» Task details
Looking at the entries below, how many lines include the word "muted"? Answer with the number alone.

Records for the exercise Block Start

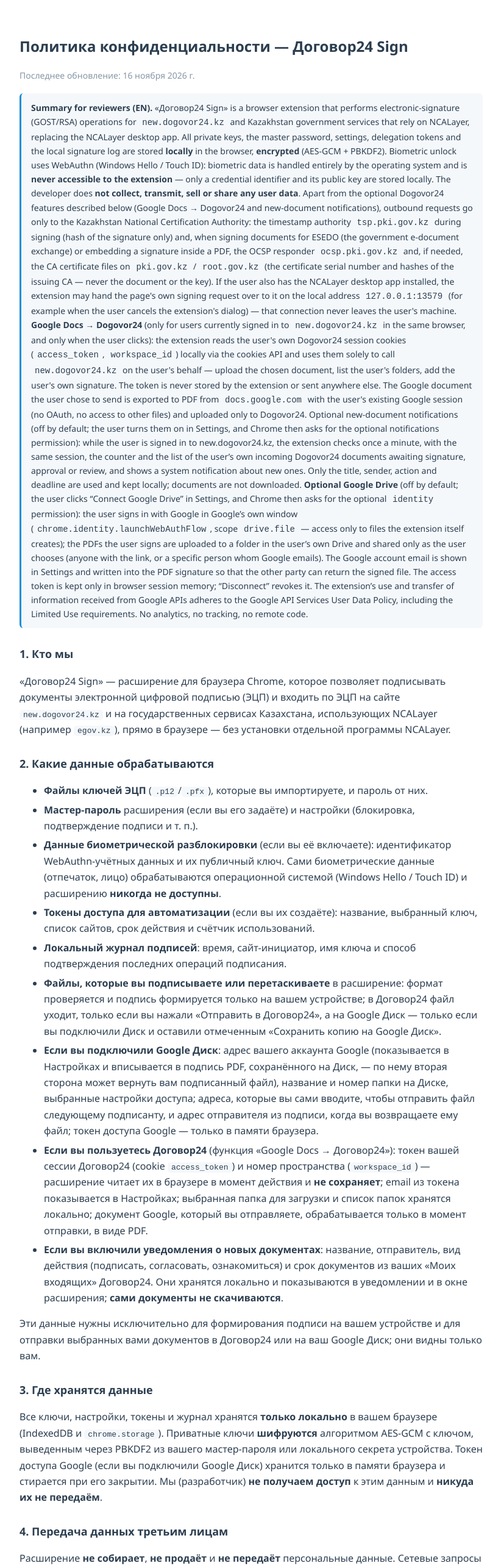
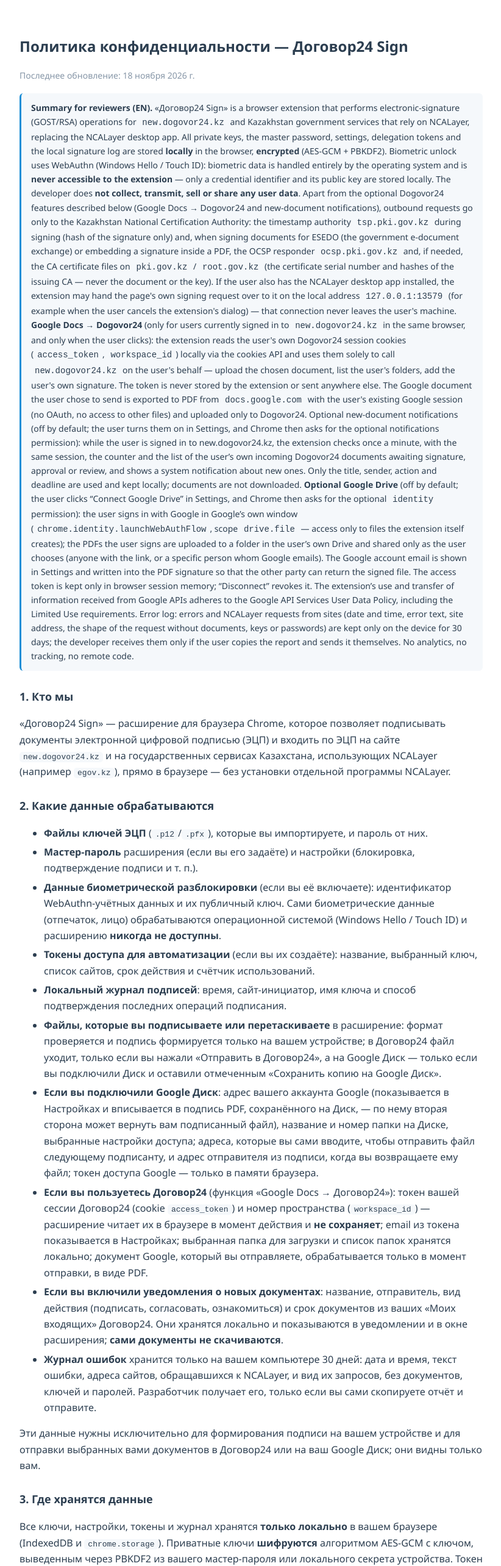
Before and after one commit to Annoyt/annoyt.github.io, a plain HTML site: page privacy.html in a window 1280 px wide. Shown: the top 2568 px of the page at 61% size, without its empty margins (228-1050 px from the left). Drawn offline with Linux system fonts and the light colour scheme.

Commit message:
Privacy policy of 18 November 2026: the local error log
The error log stays on the user's computer for 30 days and reaches the
developer only if the user copies the report and sends it. After the
extension answers a site, it notes the page's errors for a minute, only
for that log.

Co-Authored-By: Claude Opus 5.5 <noreply@anthropic.com>

```diff
--- a/privacy.html
+++ b/privacy.html
@@ -15,7 +15,7 @@
 </head>
 <body>
   <h1>Политика конфиденциальности — Договор24 Sign</h1>
-  <p class="muted">Последнее обновление: 16 ноября 2026 г.</p>
+  <p class="muted">Последнее обновление: 18 ноября 2026 г.</p>
 
   <div class="en">
     <b>Summary for reviewers (EN).</b> «Договор24 Sign» is a browser extension that performs
@@ -45,6 +45,7 @@
     PDF from <code>docs.google.com</code> with the user's existing Google session (no OAuth, no
     access to other files) and uploaded only to Dogovor24. Optional new-document notifications (off by default; the user turns them on in Settings, and Chrome then asks for the optional notifications permission): while the user is signed in to new.dogovor24.kz, the extension checks once a minute, with the same session, the counter and the list of the user’s own incoming Dogovor24 documents awaiting signature, approval or review, and shows a system notification about new ones. Only the title, sender, action and deadline are used and kept locally; documents are not downloaded.
     <b>Optional Google Drive</b> (off by default; the user clicks “Connect Google Drive” in Settings, and Chrome then asks for the optional <code>identity</code> permission): the user signs in with Google in Google’s own window (<code>chrome.identity.launchWebAuthFlow</code>, scope <code>drive.file</code> — access only to files the extension itself creates); the PDFs the user signs are uploaded to a folder in the user’s own Drive and shared only as the user chooses (anyone with the link, or a specific person whom Google emails). The Google account email is shown in Settings and written into the PDF signature so that the other party can return the signed file. The access token is kept only in browser session memory; “Disconnect” revokes it. The extension’s use and transfer of information received from Google APIs adheres to the Google API Services User Data Policy, including the Limited Use requirements.
+    Error log: errors and NCALayer requests from sites (date and time, error text, site address, the shape of the request without documents, keys or passwords) are kept only on the device for 30 days; the developer receives them only if the user copies the report and sends it themselves.
     No analytics, no tracking, no remote code.
   </div>
 
@@ -88,6 +89,9 @@
       действия (подписать, согласовать, ознакомиться) и срок документов из ваших «Моих
       входящих» Договор24. Они хранятся локально и показываются в уведомлении и в окне
       расширения; <b>сами документы не скачиваются</b>.</li>
+    <li><b>Журнал ошибок</b> хранится только на вашем компьютере 30 дней: дата и время, текст
+      ошибки, адреса сайтов, обращавшихся к NCALayer, и вид их запросов, без документов, ключей
+      и паролей. Разработчик получает его, только если вы сами скопируете отчёт и отправите.</li>
   </ul>
   <p>Эти данные нужны исключительно для формирования подписи на вашем устройстве и для
   отправки выбранных вами документов в Договор24 или на ваш Google Диск; они видны только вам.</p>
@@ -176,6 +180,7 @@
       и др.), а их список постоянно меняется. Скрипт <b>не читает и не изменяет
       содержимое страниц</b>: он перехватывает только обращение страницы к адресу
       NCALayer (<code>127.0.0.1:13579</code>) и бездействует, пока подпись не запрошена.
+      После ответа расширения он в течение минуты отмечает ошибки на странице и отказы её сервера — только для журнала ошибок на вашем компьютере.
       По этому же адресу он может обратиться сам — чтобы передать запрос установленному
       NCALayer, когда подписывать должно не расширение (см. раздел 4). Отдельный небольшой
       скрипт работает только на страницах документов Google и только при активной сессии
@@ -203,6 +208,7 @@
       удалить их можно в самом Google Диске;</li>
     <li>стереть все данные кнопкой «Забыли пароль? Сбросить расширение» на экране
       блокировки;</li>
+    <li>очистить журнал ошибок («Обратная связь» → «Очистить журнал ошибок»);</li>
     <li>удалить расширение из браузера (<code>chrome://extensions</code>) — локальное
       хранилище очищается вместе с ним.</li>
   </ul>
```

Records for the exercise Block End

» Your solution
2